◆ WHAT THE EXERCISE ASKS
Every record must be repeated precisely as it stands.

(Difference listings)
_ _ _
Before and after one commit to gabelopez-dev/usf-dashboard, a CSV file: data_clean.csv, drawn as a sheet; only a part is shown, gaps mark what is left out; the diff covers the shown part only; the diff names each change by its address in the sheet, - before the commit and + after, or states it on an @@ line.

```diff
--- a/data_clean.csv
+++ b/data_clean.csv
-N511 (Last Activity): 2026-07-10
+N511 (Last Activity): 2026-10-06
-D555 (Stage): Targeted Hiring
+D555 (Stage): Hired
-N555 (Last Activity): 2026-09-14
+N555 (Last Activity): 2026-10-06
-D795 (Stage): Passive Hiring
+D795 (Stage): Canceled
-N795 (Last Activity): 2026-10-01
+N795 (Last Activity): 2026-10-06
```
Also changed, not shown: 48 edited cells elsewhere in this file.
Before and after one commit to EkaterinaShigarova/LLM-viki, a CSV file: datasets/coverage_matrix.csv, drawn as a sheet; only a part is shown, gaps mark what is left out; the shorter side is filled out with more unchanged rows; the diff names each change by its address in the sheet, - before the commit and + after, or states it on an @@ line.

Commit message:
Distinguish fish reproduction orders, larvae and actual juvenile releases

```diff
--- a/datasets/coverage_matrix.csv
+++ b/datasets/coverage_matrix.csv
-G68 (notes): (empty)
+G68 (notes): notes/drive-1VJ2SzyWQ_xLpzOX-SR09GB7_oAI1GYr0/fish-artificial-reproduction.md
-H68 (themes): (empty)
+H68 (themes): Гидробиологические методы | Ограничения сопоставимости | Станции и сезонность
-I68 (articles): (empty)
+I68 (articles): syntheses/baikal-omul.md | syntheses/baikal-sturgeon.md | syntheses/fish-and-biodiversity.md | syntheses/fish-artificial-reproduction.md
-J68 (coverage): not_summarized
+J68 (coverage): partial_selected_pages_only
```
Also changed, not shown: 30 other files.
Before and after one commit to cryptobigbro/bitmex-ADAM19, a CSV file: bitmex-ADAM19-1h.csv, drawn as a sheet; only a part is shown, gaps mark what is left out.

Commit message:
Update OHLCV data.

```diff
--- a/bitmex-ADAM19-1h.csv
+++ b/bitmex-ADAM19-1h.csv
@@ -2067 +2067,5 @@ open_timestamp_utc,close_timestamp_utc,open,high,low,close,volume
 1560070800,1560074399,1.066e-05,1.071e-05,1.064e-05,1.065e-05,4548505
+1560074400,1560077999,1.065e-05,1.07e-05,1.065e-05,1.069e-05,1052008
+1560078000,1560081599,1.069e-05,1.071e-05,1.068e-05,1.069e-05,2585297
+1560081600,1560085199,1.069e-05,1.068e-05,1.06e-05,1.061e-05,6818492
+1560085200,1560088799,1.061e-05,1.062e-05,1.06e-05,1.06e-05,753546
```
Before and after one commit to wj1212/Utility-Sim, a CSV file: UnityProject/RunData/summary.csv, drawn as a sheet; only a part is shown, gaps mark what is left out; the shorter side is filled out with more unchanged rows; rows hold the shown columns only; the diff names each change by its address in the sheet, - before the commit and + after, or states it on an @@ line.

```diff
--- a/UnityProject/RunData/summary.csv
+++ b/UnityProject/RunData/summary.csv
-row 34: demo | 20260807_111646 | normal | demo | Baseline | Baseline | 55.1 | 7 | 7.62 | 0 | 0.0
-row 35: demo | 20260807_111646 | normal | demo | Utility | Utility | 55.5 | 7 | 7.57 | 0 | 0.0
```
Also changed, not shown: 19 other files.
_ _ _
◆ COMPLETED EXERCISE
Before and after one commit to gabelopez-dev/usf-dashboard, a CSV file: data_clean.csv, drawn as a sheet; only a part is shown, gaps mark what is left out; the diff covers the shown part only; the diff names each change by its address in the sheet, - before the commit and + after, or states it on an @@ line.

```diff
--- a/data_clean.csv
+++ b/data_clean.csv
-N511 (Last Activity): 2026-07-10
+N511 (Last Activity): 2026-10-06
-D555 (Stage): Targeted Hiring
+D555 (Stage): Hired
-N555 (Last Activity): 2026-09-14
+N555 (Last Activity): 2026-10-06
-D795 (Stage): Passive Hiring
+D795 (Stage): Canceled
-N795 (Last Activity): 2026-10-01
+N795 (Last Activity): 2026-10-06
```
Also changed, not shown: 48 edited cells elsewhere in this file.
Before and after one commit to EkaterinaShigarova/LLM-viki, a CSV file: datasets/coverage_matrix.csv, drawn as a sheet; only a part is shown, gaps mark what is left out; the shorter side is filled out with more unchanged rows; the diff names each change by its address in the sheet, - before the commit and + after, or states it on an @@ line.

Commit message:
Distinguish fish reproduction orders, larvae and actual juvenile releases

```diff
--- a/datasets/coverage_matrix.csv
+++ b/datasets/coverage_matrix.csv
-G68 (notes): (empty)
+G68 (notes): notes/drive-1VJ2SzyWQ_xLpzOX-SR09GB7_oAI1GYr0/fish-artificial-reproduction.md
-H68 (themes): (empty)
+H68 (themes): Гидробиологические методы | Ограничения сопоставимости | Станции и сезонность
-I68 (articles): (empty)
+I68 (articles): syntheses/baikal-omul.md | syntheses/baikal-sturgeon.md | syntheses/fish-and-biodiversity.md | syntheses/fish-artificial-reproduction.md
-J68 (coverage): not_summarized
+J68 (coverage): partial_selected_pages_only
```
Also changed, not shown: 30 other files.
Before and after one commit to cryptobigbro/bitmex-ADAM19, a CSV file: bitmex-ADAM19-1h.csv, drawn as a sheet; only a part is shown, gaps mark what is left out.

Commit message:
Update OHLCV data.

```diff
--- a/bitmex-ADAM19-1h.csv
+++ b/bitmex-ADAM19-1h.csv
@@ -2067 +2067,5 @@ open_timestamp_utc,close_timestamp_utc,open,high,low,close,volume
 1560070800,1560074399,1.066e-05,1.071e-05,1.064e-05,1.065e-05,4548505
+1560074400,1560077999,1.065e-05,1.07e-05,1.065e-05,1.069e-05,1052008
+1560078000,1560081599,1.069e-05,1.071e-05,1.068e-05,1.069e-05,2585297
+1560081600,1560085199,1.069e-05,1.068e-05,1.06e-05,1.061e-05,6818492
+1560085200,1560088799,1.061e-05,1.062e-05,1.06e-05,1.06e-05,753546
```
Before and after one commit to wj1212/Utility-Sim, a CSV file: UnityProject/RunData/summary.csv, drawn as a sheet; only a part is shown, gaps mark what is left out; the shorter side is filled out with more unchanged rows; rows hold the shown columns only; the diff names each change by its address in the sheet, - before the commit and + after, or states it on an @@ line.

```diff
--- a/UnityProject/RunData/summary.csv
+++ b/UnityProject/RunData/summary.csv
-row 34: demo | 20260807_111646 | normal | demo | Baseline | Baseline | 55.1 | 7 | 7.62 | 0 | 0.0
-row 35: demo | 20260807_111646 | normal | demo | Utility | Utility | 55.5 | 7 | 7.57 | 0 | 0.0
```
Also changed, not shown: 19 other files.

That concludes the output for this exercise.